We've received a few emails arguing that the movie's use of "first edition" is correct since the translations of "The Iliad" can also be first editions -- and that they can, in fact, sometimes "cost a fortune." The thing is, though we could have perhaps worded the story a bit more clearly, we do understand how books work. And while the point is completely valid, the scene still comes off as ridiculous in the film. Besides, it's more fun to imagine that he's a rich, time-traveling high-schooler.
High school heart throb, or time traveling heart throb?

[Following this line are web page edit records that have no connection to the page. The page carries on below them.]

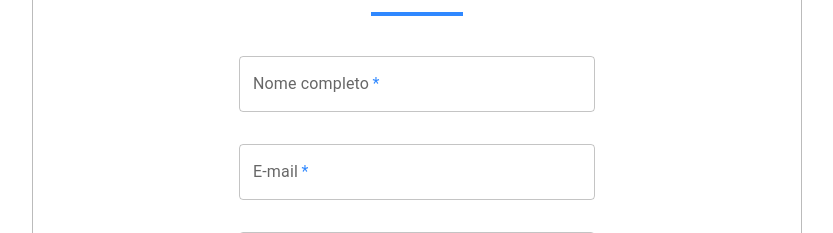
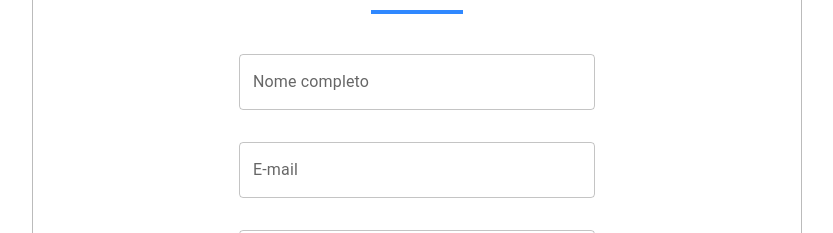
Before and after one commit to anabmartins/tech-challange-fullstack, a React (Vite) app in the folder frontend/: page /signup in a window 1280 px wide. Shown: the part 230-463 px from the top of the page, without its empty margins (223-1056 px from the left). Built offline with nearby package versions, Linux system fonts and the light colour scheme.

Commit message:
fix: signup screen

```diff
--- a/frontend/src/screens/SignUp/index.tsx
+++ b/frontend/src/screens/SignUp/index.tsx
@@ -13,6 +13,7 @@ import {
   FormControl,
   TextField,
   Alert,
+  FormHelperText
 } from "@mui/material";
 import {
   Visibility,
@@ -33,6 +34,8 @@ const SignUp = () => {
   };
 
   const [message, setMessage] = useState("");
+  const [errorMessage, setErrorMessage] = useState("");
+  // const [is, setIsValid] = useState(true)
   const [user, setUser] = useState(initialUserState);
   const handleChange = (e: { target: { name: any; value: any } }) => {
     const { name, value } = e.target;
@@ -58,8 +61,11 @@ const SignUp = () => {
       email: user.email,
       password: user.password,
     };
+
+
     dispatch(registerUser(userCredentials)).then(
       (actionResult: { payload: any }) => {
+
         const result = actionResult.payload;
         if (result) {
           setUser((prevUser) => ({
@@ -88,12 +94,12 @@ const SignUp = () => {
             <div className="inputs">
               <FormControl
                 sx={{ m: 1, width: "40ch" }}
-                required
                 variant="outlined"
               >
                 <TextField
-                  required
                   // fullWidth
+                  error={!!errorMessage}
+                  helperText={errorMessage}
                   id="outlined-basic"
                   label="Nome completo"
                   variant="outlined"
@@ -104,12 +110,12 @@ const SignUp = () => {
               </FormControl>
               <FormControl
                 sx={{ m: 1, width: "40ch" }}
-                required
                 variant="outlined"
               >
                 <TextField
                   fullWidth
-                  required
+                  error={!!errorMessage}
+                  helperText={errorMessage}
                   type="e-mail"
                   id="outlined-basic"
                   label="E-mail"
@@ -121,7 +127,6 @@ const SignUp = () => {
               </FormControl>
               <FormControl
                 sx={{ m: 1, width: "40ch" }}
-                required
                 variant="outlined"
               >
                 <InputLabel htmlFor="outlined-adornment-password">
@@ -129,6 +134,7 @@ const SignUp = () => {
                 </InputLabel>
                 <OutlinedInput
                   id="outlined-adornment-password"
+                  error={!!errorMessage}
                   name="password"
                   value={user.password}
                   onChange={handleChange}
@@ -147,6 +153,8 @@ const SignUp = () => {
                   }
                   label="Senha"
                 />
+                  <FormHelperText id="my-helper-text">{errorMessage}</FormHelperText>
+
               </FormControl>
             </div>
             <Button variant="contained" className="btn-login" type="submit">
```
Also changed, not shown: frontend/src/redux/validationSlicer.ts (added, +10 -0 lines).
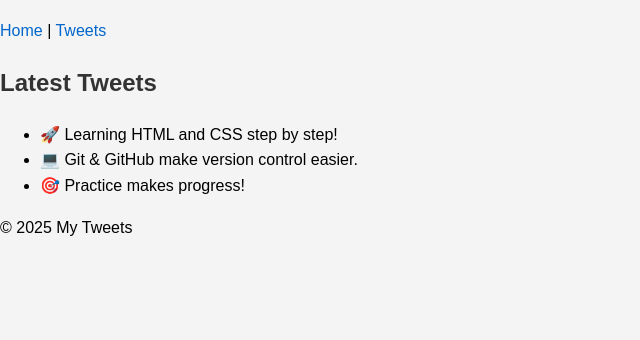
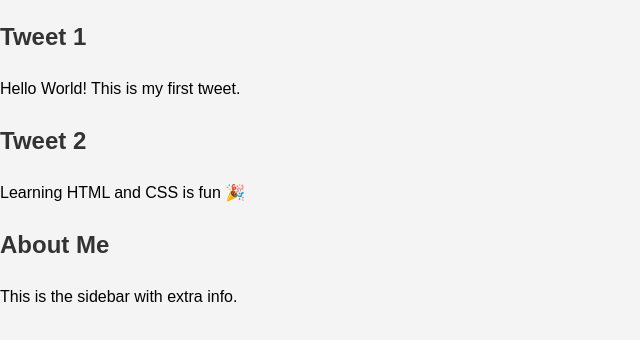
Before and after one commit to Vicky-hu-coder/alx_html_css, a plain HTML site: page css_basic/tweets.html in a window 1280 px wide. Shown: the part 76-416 px from the top of the page, without its empty margins (0-640 px from the left). Drawn offline with Linux system fonts and the light colour scheme.

Commit message:
Add tweets.html and link CSS files

```diff
--- a/css_basic/tweets.html
+++ b/css_basic/tweets.html
@@ -9,23 +9,20 @@
 <body>
   <header>
     <h1>My Tweets</h1>
-        <nav>
-            <a href="index.html">Home</a> |
-            <a href="tweets.html">Tweets</a>
-        </nav>
   </header>
+  <main>
+    <article>
+      <h2>Tweet 1</h2>
+      <p>Hello World! This is my first tweet.</p>
 
-    <main>
-        <h2>Latest Tweets</h2>
-        <ul>
-            <li>🚀 Learning HTML and CSS step by step!</li>
-            <li>💻 Git & GitHub make version control easier.</li>
-            <li>🎯 Practice makes progress!</li>
-        </ul>
+      <h2>Tweet 2</h2>
+      <p>Learning HTML and CSS is fun 🎉</p>
+    </article>
+
+    <aside>
+      <h2>About Me</h2>
+      <p>This is the sidebar with extra info.</p>
+    </aside>
   </main>
-
-    <footer>
-        <p>&copy; 2025 My Tweets</p>
-    </footer>
 </body>
 </html>
```
Lines whose indentation alone changed are shown as unchanged.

You may have heard or seen news about this recent film "Boy Next Door," where high school teacher Claire Peterson, played by Jennifer Lopez, has an affair with and is later terrorized by a charming 19-year-old boy ... NEXT DOOR ... named Noah, played by Ryan Guzman.
But one moment in the film defies logic and takes it from sweet to hilariously awkward. In the scene, which may rival the baby doll in "American Sniper" for cringe-worthiness, Noah hands Claire a gift for being so nice to him: a copy of Homer's "The Iliad." Claire takes the book and, taken aback, says, "This is a first edition." Claire tries to refuse the gift, based on how expensive it must have been. "It was a buck at a garage sale," says Noah.
Did you catch the inconsistency? We'll give you a hint: "The Iliad" is an epic poem estimated to be about 3,000 years old. The oldest, most complete version of the text is called the Venetus A, which dates back to the late 10th century.
First edition? This kid is good.
Anyway, check out WTFark host Mike Rylander's hilarious video analysis of the scene.